● **Problem to work on**: Report each line from the listing that the string "does" appears in.

● **Records for the exercise**:
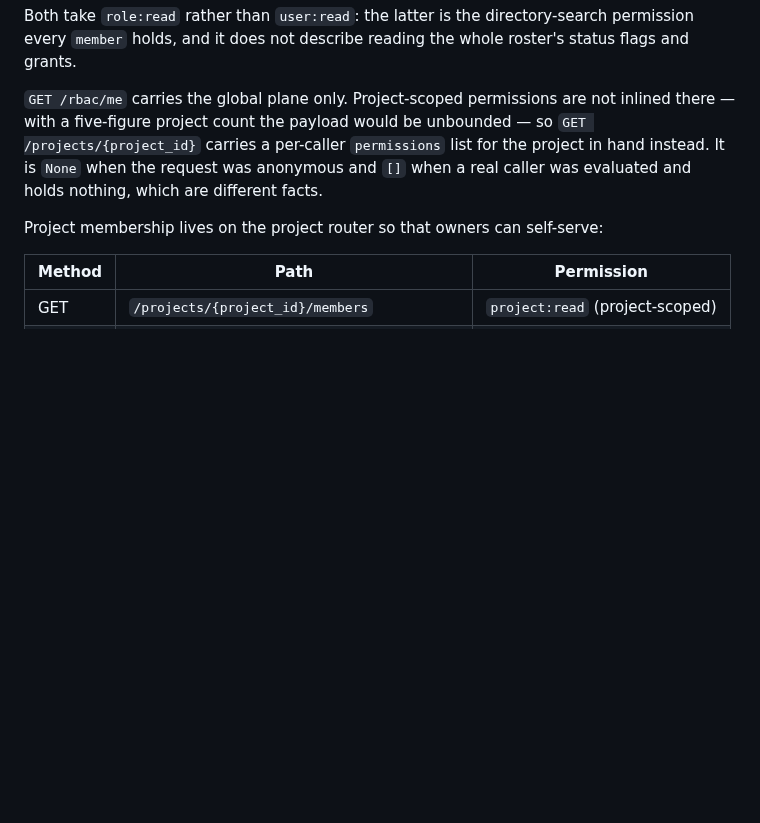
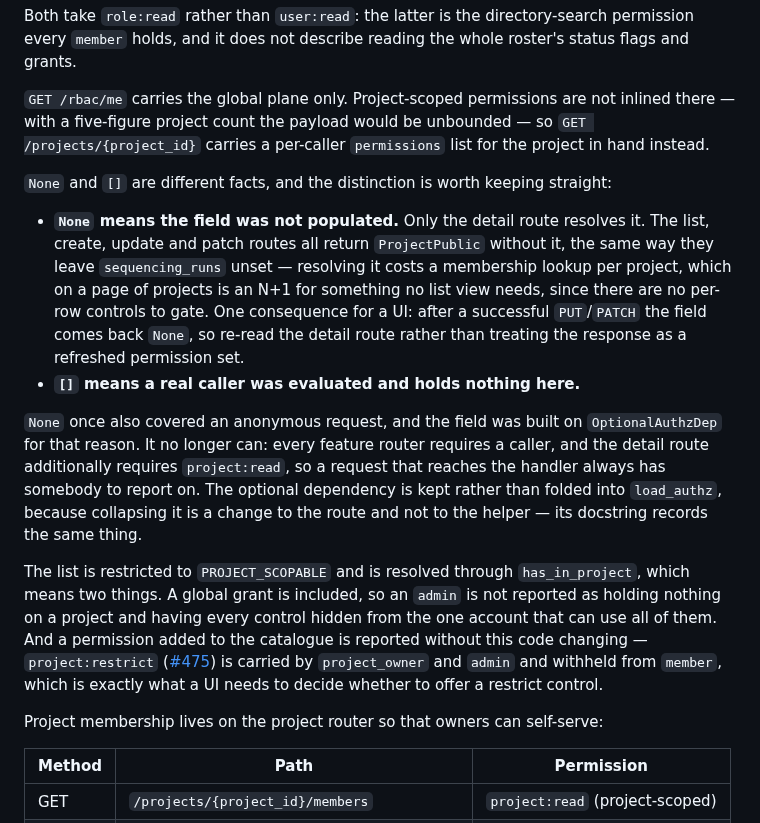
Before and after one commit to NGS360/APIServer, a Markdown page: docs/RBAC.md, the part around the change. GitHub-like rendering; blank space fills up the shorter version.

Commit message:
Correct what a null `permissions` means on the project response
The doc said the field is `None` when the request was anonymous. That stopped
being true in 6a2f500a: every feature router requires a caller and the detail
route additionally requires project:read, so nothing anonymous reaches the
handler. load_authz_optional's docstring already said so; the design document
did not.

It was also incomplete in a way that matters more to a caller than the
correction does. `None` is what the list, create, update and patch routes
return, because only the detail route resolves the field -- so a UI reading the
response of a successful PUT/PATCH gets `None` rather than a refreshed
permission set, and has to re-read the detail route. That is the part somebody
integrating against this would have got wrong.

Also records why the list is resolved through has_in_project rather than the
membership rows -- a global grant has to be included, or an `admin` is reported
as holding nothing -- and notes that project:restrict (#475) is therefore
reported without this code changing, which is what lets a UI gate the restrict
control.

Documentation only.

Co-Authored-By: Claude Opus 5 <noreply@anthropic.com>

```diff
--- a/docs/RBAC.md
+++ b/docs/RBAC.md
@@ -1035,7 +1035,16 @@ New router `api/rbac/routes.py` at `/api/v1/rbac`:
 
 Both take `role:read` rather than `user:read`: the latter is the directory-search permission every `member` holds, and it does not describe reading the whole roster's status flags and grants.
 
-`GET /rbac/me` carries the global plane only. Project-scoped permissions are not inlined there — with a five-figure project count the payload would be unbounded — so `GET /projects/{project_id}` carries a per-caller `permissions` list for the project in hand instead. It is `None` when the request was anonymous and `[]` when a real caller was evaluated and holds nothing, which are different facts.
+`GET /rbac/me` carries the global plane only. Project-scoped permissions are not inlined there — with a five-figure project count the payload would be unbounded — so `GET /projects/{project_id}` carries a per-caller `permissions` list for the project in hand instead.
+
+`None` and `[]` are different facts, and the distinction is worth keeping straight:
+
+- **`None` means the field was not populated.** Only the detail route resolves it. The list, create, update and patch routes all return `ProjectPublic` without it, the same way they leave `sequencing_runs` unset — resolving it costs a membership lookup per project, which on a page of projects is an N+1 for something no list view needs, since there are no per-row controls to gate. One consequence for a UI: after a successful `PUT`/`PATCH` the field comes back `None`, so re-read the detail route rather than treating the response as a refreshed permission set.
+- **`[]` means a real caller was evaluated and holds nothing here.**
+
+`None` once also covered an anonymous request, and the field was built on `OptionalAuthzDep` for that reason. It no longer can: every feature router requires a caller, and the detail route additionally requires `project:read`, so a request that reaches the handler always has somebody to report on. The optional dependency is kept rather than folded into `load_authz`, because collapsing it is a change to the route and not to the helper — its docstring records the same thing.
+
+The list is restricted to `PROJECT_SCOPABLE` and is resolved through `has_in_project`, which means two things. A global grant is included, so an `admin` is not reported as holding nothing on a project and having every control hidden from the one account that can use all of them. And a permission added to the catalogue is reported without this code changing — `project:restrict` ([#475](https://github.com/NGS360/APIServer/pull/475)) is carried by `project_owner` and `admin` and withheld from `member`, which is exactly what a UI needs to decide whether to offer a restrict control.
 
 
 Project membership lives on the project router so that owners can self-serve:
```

● **Answer to this problem**:
correction does. `None` is what the list, create, update and patch routes
 Both take `role:read` rather than `user:read`: the latter is the directory-search permission every `member` holds, and it does not describe reading the whole roster's status flags and grants.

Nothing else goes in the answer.